Dermatofibrosarcoma protuberans en pared abdominal inferior. Reconstrucción con colgajo anterolateral de muslo
Sofía Garrido Ríosa,
Corresponding author

Corresponding author.
, Gema Bustos Martínezb, Miren Itziar Olaizola Zubicaraib, Ricardo Fernández de Misa Cabrerac, Anastasia A. Garrido Ríosd
a Servicio de Cirugía Plástica, Complejo Hospitalario Universitario Nuestra Señora de la Candelaria, Santa Cruz de Tenerife, Tenerife, Spain
b Servicio de Cirugía Plástica, Hospital Central de la Defensa Gómez Ulla, Madrid, Spain
c Servicio de Dermatología, Complejo Hospitalario Universitario Nuestra Señora de la Candelaria, Santa Cruz de Tenerife, Tenerife, Spain
d Servicio de Dermatología.

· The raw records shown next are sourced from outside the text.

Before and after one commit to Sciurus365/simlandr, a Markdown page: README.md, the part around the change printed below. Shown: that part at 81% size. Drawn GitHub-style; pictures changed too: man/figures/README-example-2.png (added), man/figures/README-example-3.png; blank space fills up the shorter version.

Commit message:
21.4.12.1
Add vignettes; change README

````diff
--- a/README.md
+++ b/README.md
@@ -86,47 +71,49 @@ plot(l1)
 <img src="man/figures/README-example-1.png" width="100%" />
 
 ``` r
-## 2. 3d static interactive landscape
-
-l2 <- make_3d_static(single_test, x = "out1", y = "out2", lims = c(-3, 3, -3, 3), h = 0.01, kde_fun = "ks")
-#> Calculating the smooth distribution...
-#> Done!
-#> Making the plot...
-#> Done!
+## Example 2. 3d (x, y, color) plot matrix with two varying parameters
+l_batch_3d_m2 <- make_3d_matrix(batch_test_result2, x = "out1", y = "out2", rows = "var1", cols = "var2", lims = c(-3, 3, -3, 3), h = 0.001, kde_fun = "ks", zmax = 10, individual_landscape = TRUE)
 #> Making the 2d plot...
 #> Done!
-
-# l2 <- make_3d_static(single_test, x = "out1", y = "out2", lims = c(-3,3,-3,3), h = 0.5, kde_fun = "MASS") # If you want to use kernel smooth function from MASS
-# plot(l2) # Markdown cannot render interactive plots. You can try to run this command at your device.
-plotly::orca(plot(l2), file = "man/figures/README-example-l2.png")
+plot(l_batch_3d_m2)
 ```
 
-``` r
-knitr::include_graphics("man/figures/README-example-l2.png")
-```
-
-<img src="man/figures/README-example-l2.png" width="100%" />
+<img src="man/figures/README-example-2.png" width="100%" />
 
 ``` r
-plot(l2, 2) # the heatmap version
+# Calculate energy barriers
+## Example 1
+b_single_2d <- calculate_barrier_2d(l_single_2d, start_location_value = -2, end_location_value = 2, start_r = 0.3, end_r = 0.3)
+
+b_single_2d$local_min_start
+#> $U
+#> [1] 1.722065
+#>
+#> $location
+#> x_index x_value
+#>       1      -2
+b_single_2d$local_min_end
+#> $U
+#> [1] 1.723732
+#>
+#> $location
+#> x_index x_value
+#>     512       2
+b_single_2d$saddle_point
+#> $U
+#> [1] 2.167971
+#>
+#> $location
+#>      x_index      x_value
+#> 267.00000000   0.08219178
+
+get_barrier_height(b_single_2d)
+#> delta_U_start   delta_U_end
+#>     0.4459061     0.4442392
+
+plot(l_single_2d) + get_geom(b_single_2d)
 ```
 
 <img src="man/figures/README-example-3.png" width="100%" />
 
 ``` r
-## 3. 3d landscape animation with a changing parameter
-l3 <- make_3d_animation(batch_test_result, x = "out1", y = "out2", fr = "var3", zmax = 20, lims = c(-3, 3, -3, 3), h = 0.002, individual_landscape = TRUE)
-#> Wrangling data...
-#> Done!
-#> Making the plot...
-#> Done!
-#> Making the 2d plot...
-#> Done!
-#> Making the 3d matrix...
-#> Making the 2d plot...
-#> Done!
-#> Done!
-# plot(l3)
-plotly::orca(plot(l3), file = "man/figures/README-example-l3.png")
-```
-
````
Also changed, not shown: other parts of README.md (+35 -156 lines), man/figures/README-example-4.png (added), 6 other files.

Hospital Universitario Fuenlabrada, Fuenlabrada, Madrid, Spain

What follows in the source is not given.